Guest post written by Shelley Trupert, Outdoorsy
Images provided by Nicole Buzzing
Ontario is full of such diverse and wonderful travel options. Every region offers something new and interesting to every kind of RVer, especially those who love the great outdoors, amazing scenery and exploring new territories.
Travelling around Ontario in an RV opens your world up to new possibilities, giving you the enviable chance to visit new hiking spots, search new trails and venture into different areas.
Below are our top picks of RV parks around Ontario. We've included a variety of landscapes, hopefully opening your eyes up to new destinations and giving you the chance to immerse yourself in Ontario, as you've never done before. Enjoy.
1. Lake Superior Provincial Park
We had to put Lake Superior as number one; for us, the diversity in landscape makes it the ultimate spot to visit. With forests, hills, lakes and rivers, you'll feel like you've explored so much by the end of the first day. Also, who doesn't want to witness the largest lake in the world?
You'll find, there are many different trails that you can explore, including those that direct you to the Agawa Rock Pictographs - an unforgettable experience. This memorable adventure gives you the opportunity to see first-hand the ancient, indigenous drawings of animals, an extremely humbling experience.
The Agawa Bay is only open from May to mid-October, obviously in peak time when it is warm enough to enjoy your RV. This park has everything you need including fishing, hiking and canoeing activities. You can be sure that you won't be bored no matter what your favourite outdoor activity might be.
3. Algonquin Provincial Park
First of all, driving through the majestic Algonquin Park is an experience in itself, with all its serenity and natural beauty completely captivating you as you make your way through the magical scenery.
Once out of your RV, you'll be able to hike all over the park, seeing some of the most wonderful views. This park is the place to be to view wildlife and explore untouched wilderness. Try whitewater canoeing, boating and biking. If you're looking for a challenge, the Track and Tower trail is particularly challenging but the view overlooking the lake is completely worth it.
You'll be happy to know, Algonquin Provincial Park has many campsites that you can choose from. We love Canisbay - the perfect spot to camp on a lake with direct access to the beach.
4. Kakabeka Provincial Park
We would argue that you can't RV in Ontario and not visit this park. Amongst other reasons, the falls and gorge in this park should be enough to convince you.
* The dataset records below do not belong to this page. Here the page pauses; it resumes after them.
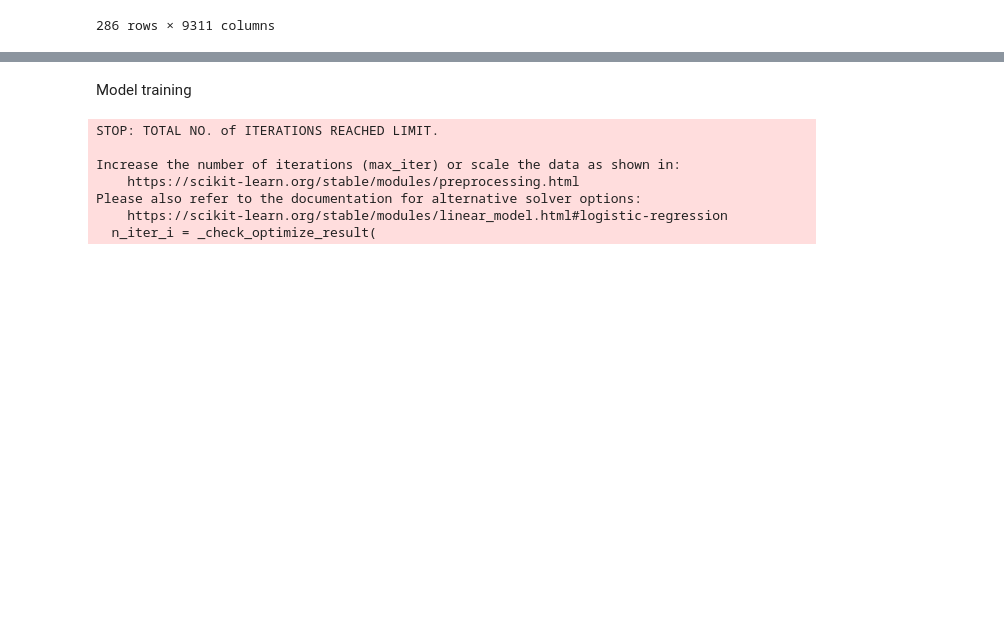
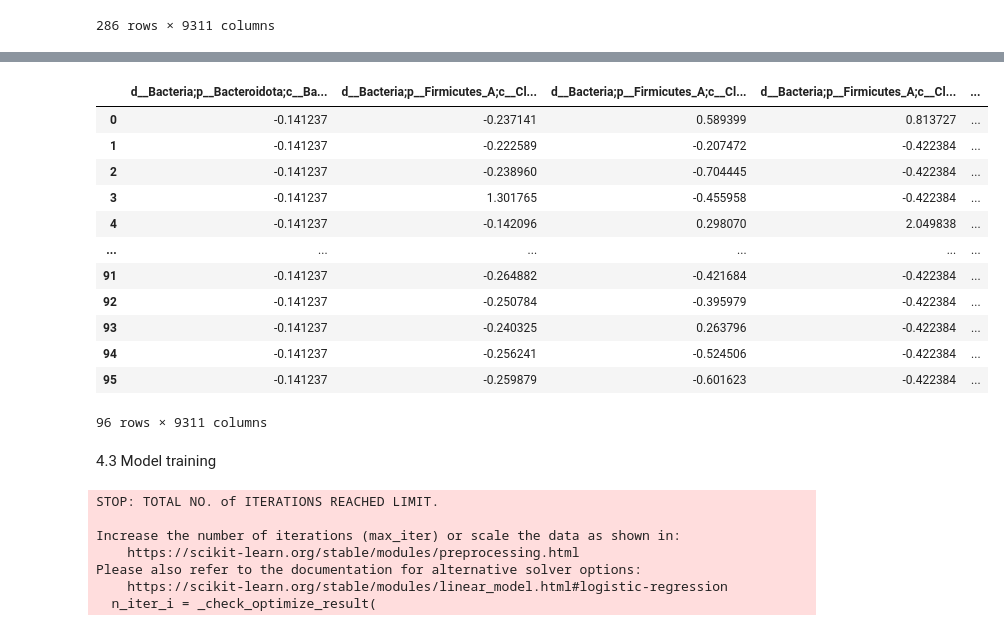
Before and after one commit to MGS-dot/LSA-project, a Jupyter notebook: machine-learning-3.ipynb, the cells around one changed output, grey strips where cells are left out. Saved outputs shown, nothing was run; the diff lists cells and outputs as text; code cells hidden in the pictures; blank space fills up the shorter version.

```diff
--- a/machine-learning-3.ipynb
+++ b/machine-learning-3.ipynb
@@ -291,7 +297,22 @@ Apply standard scaling in the same way to the test dataset.
 # %%
 test_X_filtered_std = pd.DataFrame(scaler_std.transform(test_X_filtered),columns=test_X_filtered.columns)
+test_X_filtered_std
+# %% [output]
+|  | d__Bacteria;p__Bacteroidota;c__Ba... | d__Bacteria;p__Firmicutes_A;c__Cl... | d__Bacteria;p__Firmicutes_A;c__Cl... | d__Bacteria;p__Firmicutes_A;c__Cl... | ... |
+| 0 | -0.141237 | -0.237141 | 0.589399 | 0.813727 | ... |
+| 1 | -0.141237 | -0.222589 | -0.207472 | -0.422384 | ... |
+| 2 | -0.141237 | -0.238960 | -0.704445 | -0.422384 | ... |
+| 3 | -0.141237 | 1.301765 | -0.455958 | -0.422384 | ... |
+| 4 | -0.141237 | -0.142096 | 0.298070 | 2.049838 | ... |
+| ... | ... | ... | ... | ... | ... |
+| 91 | -0.141237 | -0.264882 | -0.421684 | -0.422384 | ... |
+| 92 | -0.141237 | -0.250784 | -0.395979 | -0.422384 | ... |
+| 93 | -0.141237 | -0.240325 | 0.263796 | -0.422384 | ... |
+| 94 | -0.141237 | -0.256241 | -0.524506 | -0.422384 | ... |
+| 95 | -0.141237 | -0.259879 | -0.601623 | -0.422384 | ... |
+96 rows × 9311 columns
-# %% [markdown]
-Model training
+# %% [markdown]
+4.3 Model training
 # %%
 from sklearn.linear_model import LogisticRegression
 
```
Also changed, not shown: parts of 32 cells of this notebook.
This area has a notable Indigenous history, something that you'll be able to see throughout the park. You'll be engulfed by stories, tales and legends whilst staying at this grand location.
The park itself is open all year round, but the campsites tend to be open only from May until October. These sites have everything you could possibly need - electric, water, laundry and showers.
5. Bruce Peninsula National Park
This is a park that you have to visit, at least once, in your lifetime. We recommend visiting in the summer months, because of the wonderful Georgian Bay, which you can swim in granted during the hottest days of the year. We would even go as far to say; they're some of the best swimming spots in Canada.
There are quite a few campsites to stay in near the Bruce Peninsula Park, including the Tobermory Village Campground. We mention this one because it has a pool, just in case the Georgian Bay spots were a bit too chilly. It also has a fishing pond, peddle go-kart rentals, and basketball and volleyball courts.
We hope this gave you a little bit of insight on the best RV destinations in Ontario. Travelling around this wonderful province will teach history, treat you to amazing nature spots and give you amazing, unforgettable experiences.
Shelley Trupert works for Outdoorsy, an RV marketplace for consumers and pros. She has been camping for almost 20 years and is always looking to find the next hike, off the beaten path. While she used to enjoy tenting in the wilderness, she prefers to camp in an RV now—whether it is a Class C or a teardrop trailer—to enjoy a little comfort after a long day outdoors and the ease of travel it provides. Her goal is to hike in all of the national parks in North America.
I’m working my way through life in Canada and traveling when I can afford to explore beyond the border. Sharing my tips, trips, opinions and rants on life and travel in the meantime.